The results are in and the people have stated that they want to keep the Seanad. Not, however, the rotten borough that the Seanad currently is, but a reformed chamber. Not one advocate on the No side of the debate, including those of us in Democracy Matters, argued for retention of the Seanad in its current form.
When the Taoiseach began his campaign to abolish the Seanad he stated that “we are in favour of abolition because the Seanad has not worked and cannot work”. In the immediate aftermath of the defeat of his own initiative, the Taoiseach did say that he would now reflect on the decision of the people and consider the next step to take in relation to what to do to the Seanad.
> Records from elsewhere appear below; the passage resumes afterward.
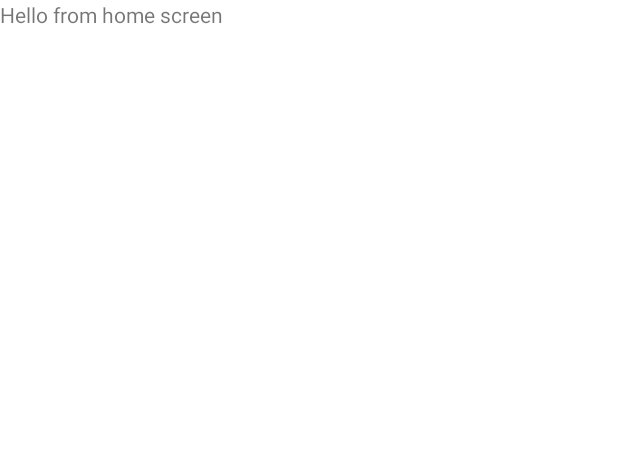
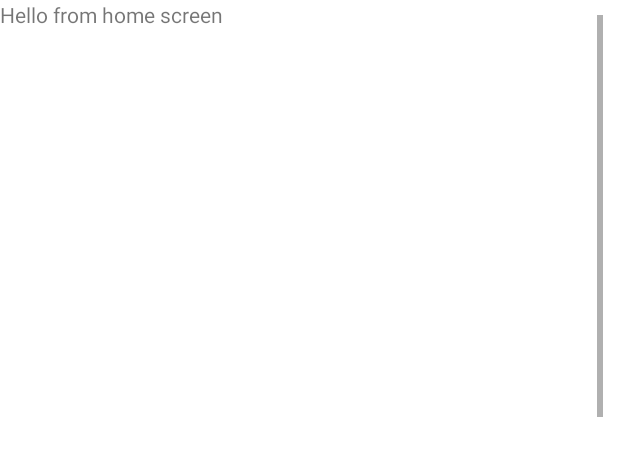
Before and after one commit to sultansse/Geographic_atlas, an Android app: the layout fragment_countries_list.xml on its own in the app's theme, with its tools: preview values and no code run, on a phone screen of 412 x 824 dp. Shown: the top 456 px of the screen. Run offline under Robolectric (Android 15) with nearby library versions, the light colour scheme and no system bars.

Commit message:
REF: файлы перемещены в соответсвующие папки (packages)

```diff
--- a/app/src/main/java/com/softwareit/geographicatlas/ui/CountriesList.kt
+++ b/app/src/main/java/com/softwareit/geographicatlas/ui/countriesList/CountriesList.kt
@@ -1,4 +1,4 @@
-package com.softwareit.geographicatlas.ui
+package com.softwareit.geographicatlas.ui.countriesList
 
 import android.os.Bundle
 import android.view.LayoutInflater
--- a/app/src/main/java/com/softwareit/geographicatlas/ui/CountryDetails.kt
+++ b/app/src/main/java/com/softwareit/geographicatlas/ui/countryDetails/CountryDetails.kt
@@ -1,4 +1,4 @@
-package com.softwareit.geographicatlas.ui
+package com.softwareit.geographicatlas.ui.countryDetails
 
 import android.os.Bundle
 import android.view.LayoutInflater
--- /dev/null
+++ b/app/src/main/res/layout/country_list_item.xml
@@ -0,0 +1,7 @@
+<?xml version="1.0" encoding="utf-8"?>
+<androidx.appcompat.widget.LinearLayoutCompat xmlns:android="http://schemas.android.com/apk/res/android"
+    android:layout_width="match_parent"
+    android:layout_height="match_parent"
+    android:orientation="vertical">
+
+</androidx.appcompat.widget.LinearLayoutCompat>
--- a/app/src/main/res/layout/fragment_countries_list.xml
+++ b/app/src/main/res/layout/fragment_countries_list.xml
@@ -3,7 +3,7 @@
     xmlns:tools="http://schemas.android.com/tools"
     android:layout_width="match_parent"
     android:layout_height="match_parent"
-    tools:context=".ui.CountriesList">
+    tools:context=".ui.countriesList.CountriesList">
 
     <!-- TODO: Update blank fragment layout -->
     <TextView
@@ -11,4 +11,14 @@
         android:layout_height="match_parent"
         android:text="@string/hello_from_home_screen" />
 
+    <androidx.recyclerview.widget.RecyclerView
+        android:id="@+id/countries_list_recycler_view"
+        android:layout_width="match_parent"
+        android:layout_height="match_parent"
+        android:layout_margin="10dp"
+        android:orientation="vertical"
+        android:scrollbars="vertical"
+        android:visibility="visible"
+        tools:listitem="@layout/country_list_item"/>
+
 </FrameLayout>
--- a/app/src/main/res/layout/fragment_country_details.xml
+++ b/app/src/main/res/layout/fragment_country_details.xml
@@ -3,7 +3,7 @@
     xmlns:tools="http://schemas.android.com/tools"
     android:layout_width="match_parent"
     android:layout_height="match_parent"
-    tools:context=".ui.CountryDetails">
+    tools:context=".ui.countryDetails.CountryDetails">
 
     <!-- TODO: Update blank fragment layout -->
     <TextView
--- a/app/src/main/res/navigation/navigation.xml
+++ b/app/src/main/res/navigation/navigation.xml
@@ -7,7 +7,7 @@
 
     <fragment
         android:id="@+id/CountriesList"
-        android:name="com.softwareit.geographicatlas.ui.CountriesList"
+        android:name="com.softwareit.geographicatlas.ui.countriesList.CountriesList"
         android:label="World Countries"
         tools:layout="@layout/fragment_countries_list">
         <action
@@ -17,7 +17,7 @@
 
     <fragment
         android:id="@+id/CountryDetails"
-        android:name="com.softwareit.geographicatlas.ui.CountryDetails"
+        android:name="com.softwareit.geographicatlas.ui.countryDetails.CountryDetails"
         android:label="Country Details"
         tools:layout="@layout/fragment_country_details" />
 
```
That step came at the recent Fine Gael National Conference where the Taoiseach stated that he intended to discuss a variety of reform options with other political leaders in the coming weeks and “as a small first step, I have asked that legislation be prepared to give effect to the 1979 decision of the Irish people to extend the Seanad electorate to all graduates.”
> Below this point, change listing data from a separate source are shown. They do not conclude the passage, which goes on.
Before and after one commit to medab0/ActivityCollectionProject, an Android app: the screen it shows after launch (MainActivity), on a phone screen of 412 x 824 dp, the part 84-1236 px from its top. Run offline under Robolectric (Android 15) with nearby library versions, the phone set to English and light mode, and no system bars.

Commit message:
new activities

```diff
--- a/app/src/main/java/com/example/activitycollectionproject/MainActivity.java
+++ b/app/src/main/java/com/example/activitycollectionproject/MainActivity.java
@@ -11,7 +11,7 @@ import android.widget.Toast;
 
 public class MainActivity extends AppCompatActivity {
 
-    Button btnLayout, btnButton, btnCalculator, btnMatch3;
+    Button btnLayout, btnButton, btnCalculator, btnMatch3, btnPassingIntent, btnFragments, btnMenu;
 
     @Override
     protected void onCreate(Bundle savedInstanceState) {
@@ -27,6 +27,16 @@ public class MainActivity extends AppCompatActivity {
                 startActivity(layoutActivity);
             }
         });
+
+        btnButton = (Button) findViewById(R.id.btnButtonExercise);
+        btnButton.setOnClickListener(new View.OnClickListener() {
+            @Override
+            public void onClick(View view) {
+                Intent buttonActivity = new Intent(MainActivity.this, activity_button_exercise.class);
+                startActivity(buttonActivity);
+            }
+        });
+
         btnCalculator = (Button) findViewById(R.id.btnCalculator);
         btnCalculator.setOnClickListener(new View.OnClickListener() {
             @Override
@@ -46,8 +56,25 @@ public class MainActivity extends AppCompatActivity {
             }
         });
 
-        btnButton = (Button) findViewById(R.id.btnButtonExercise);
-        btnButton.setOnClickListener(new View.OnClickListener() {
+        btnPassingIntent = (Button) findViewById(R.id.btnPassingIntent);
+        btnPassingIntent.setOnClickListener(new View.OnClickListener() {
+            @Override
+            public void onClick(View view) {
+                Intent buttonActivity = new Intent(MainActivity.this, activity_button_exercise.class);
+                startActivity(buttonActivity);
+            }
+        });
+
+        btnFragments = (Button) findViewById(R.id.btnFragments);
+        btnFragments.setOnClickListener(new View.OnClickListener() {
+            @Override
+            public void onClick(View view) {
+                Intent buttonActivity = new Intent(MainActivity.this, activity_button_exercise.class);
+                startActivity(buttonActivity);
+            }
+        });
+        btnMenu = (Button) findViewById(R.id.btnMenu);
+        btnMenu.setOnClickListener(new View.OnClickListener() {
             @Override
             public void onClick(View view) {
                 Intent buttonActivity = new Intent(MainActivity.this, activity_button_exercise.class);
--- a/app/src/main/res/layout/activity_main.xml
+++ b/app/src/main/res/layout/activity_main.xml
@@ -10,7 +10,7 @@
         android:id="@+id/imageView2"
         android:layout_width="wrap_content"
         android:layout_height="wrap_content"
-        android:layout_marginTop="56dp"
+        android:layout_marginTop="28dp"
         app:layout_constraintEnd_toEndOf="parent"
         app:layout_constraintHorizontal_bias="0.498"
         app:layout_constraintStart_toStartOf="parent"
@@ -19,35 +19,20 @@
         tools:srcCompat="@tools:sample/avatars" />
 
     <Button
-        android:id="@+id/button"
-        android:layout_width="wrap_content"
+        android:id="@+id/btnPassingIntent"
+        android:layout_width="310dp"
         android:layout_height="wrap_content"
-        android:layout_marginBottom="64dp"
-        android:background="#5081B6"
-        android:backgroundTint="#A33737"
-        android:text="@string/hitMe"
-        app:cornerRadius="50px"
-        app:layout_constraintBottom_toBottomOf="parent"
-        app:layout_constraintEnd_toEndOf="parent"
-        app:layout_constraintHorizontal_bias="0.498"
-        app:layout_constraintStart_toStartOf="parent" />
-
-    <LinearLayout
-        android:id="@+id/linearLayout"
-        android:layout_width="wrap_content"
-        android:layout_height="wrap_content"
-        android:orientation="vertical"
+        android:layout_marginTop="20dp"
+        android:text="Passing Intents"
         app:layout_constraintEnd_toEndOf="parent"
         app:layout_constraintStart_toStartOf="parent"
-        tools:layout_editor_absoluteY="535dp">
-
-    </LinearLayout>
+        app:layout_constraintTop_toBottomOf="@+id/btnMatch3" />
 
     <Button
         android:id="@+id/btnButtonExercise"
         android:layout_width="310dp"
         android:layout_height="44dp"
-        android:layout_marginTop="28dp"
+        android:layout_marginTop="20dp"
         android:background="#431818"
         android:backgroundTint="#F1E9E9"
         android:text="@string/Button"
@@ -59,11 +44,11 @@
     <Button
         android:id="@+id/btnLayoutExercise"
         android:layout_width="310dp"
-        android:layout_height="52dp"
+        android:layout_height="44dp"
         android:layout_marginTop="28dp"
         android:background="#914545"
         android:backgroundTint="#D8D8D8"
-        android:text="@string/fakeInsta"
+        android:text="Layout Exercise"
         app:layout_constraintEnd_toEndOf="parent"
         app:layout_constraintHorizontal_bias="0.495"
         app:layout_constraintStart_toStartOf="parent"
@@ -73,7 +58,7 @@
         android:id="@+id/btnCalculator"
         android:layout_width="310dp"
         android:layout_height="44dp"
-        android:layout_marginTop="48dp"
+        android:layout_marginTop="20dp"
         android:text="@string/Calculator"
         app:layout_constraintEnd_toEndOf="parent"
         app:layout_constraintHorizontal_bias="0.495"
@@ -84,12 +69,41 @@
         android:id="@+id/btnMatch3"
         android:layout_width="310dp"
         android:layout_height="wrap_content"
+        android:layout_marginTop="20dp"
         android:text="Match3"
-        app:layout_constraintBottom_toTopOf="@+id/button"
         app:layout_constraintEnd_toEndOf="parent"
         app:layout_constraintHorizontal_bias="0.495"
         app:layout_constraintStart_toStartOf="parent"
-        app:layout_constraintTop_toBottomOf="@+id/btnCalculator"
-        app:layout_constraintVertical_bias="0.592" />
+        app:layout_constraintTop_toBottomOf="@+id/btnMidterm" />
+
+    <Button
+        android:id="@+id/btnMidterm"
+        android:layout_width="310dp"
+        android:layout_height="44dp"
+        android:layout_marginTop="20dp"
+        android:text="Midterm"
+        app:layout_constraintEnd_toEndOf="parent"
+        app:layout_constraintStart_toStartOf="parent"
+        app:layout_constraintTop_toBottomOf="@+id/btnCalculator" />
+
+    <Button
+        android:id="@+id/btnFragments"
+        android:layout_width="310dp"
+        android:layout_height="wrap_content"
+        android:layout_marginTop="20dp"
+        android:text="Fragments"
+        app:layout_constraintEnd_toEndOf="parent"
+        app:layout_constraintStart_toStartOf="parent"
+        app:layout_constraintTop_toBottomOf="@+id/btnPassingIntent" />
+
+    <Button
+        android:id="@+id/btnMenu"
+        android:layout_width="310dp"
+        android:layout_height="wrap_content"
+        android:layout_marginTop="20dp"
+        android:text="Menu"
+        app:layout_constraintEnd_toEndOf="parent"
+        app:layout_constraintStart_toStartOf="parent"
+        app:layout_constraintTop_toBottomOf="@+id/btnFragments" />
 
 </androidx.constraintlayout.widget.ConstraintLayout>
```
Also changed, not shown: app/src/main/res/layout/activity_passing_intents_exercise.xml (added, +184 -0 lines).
So 34 years after a referendum of the people allowed for the six university seats to be decided by the graduates of all third-level institutions it looks like this sovereign decision of the people is to finally be legislated for. While this is welcome it is really political tragedy dressed up as farce. Constitutions should mean something in democratic societies. Decisions solemnly taken in referendums should be legislated for pretty much straightaway and not be simply left in abeyance as was the case with the 1979 referendum.
The role of the Seanad is basically to act as a balance to the Dáil and to give representation to particular areas and interest groups. To this extent 49 of the sixty members of the Senate are directly elected. The other 11 are nominees of the Taoiseach of the day. 43 are elected via the vocational panel route, of whom the electorate consists of members of the Dáil, Senate, county and borough councils.
The other six are elected via the university route of which the electorate consists of graduates of Trinity College, Dublin and the constituent colleges of the National University of Ireland. The university panel is split up into two, with Trinity and the NUI entitled to three senators each. Thus graduates of DCU, UL and the Institutes of Technology are all without a vote. There are no objective reasons of any kind – size, status, or constitutional prohibition – to justify this position.
For close on two decades I have been campaigning for DCU graduates to gain a Seanad vote as is their constitutional entitlement. In that context I should theoretically be delighted with the Taoiseach’s announcement to extend the Seanad franchise to all graduates. In one way I am but in another I feel that the government can do so much more to make the Seanad relevant to all the people of Ireland.
There is no question that the Seanad as it currently exists is elitist. While extending the franchise to all third-level graduates will go some way towards alleviating this situation it is not enough. With its defeat in the Seanad referendum the government now has a great opportunity to fundamentally reform the way politics in this country operates.
But simply extending the franchise of the University seats as per the 1979 referendum is not enough anymore.
The demand for political reform is too great. There is a crisis of legitimacy in the Seanad that can be swiftly resolved by extending the franchise to all the citizens of the state, those in Northern Ireland who hold Irish passports, and our emigrants. That would be one way of showing that the Irish state cherishes all its citizens equally. It can also be done without recourse to another referendum. All it needs is political will to enact legislation before the next Seanad election to ensure all Irish citizens have a say in their second house.
The separate bills drafted by Feargal Quinn and Katherine Zappone, John Crown, and the report on Seanad reform chaired by Mary O’Rourke in 2004, and shamefully ignored by the political elite at the time and ever since, all advocating universal suffrage, would be good places to start. We also need a finish though and we need it quick.
Over to you Taoiseach.
Professor Gary Murphy is Head of the School of Law and Government and a member of Democracy Matters, the civic society group which advocated for a no vote in the Seanad abolition referendum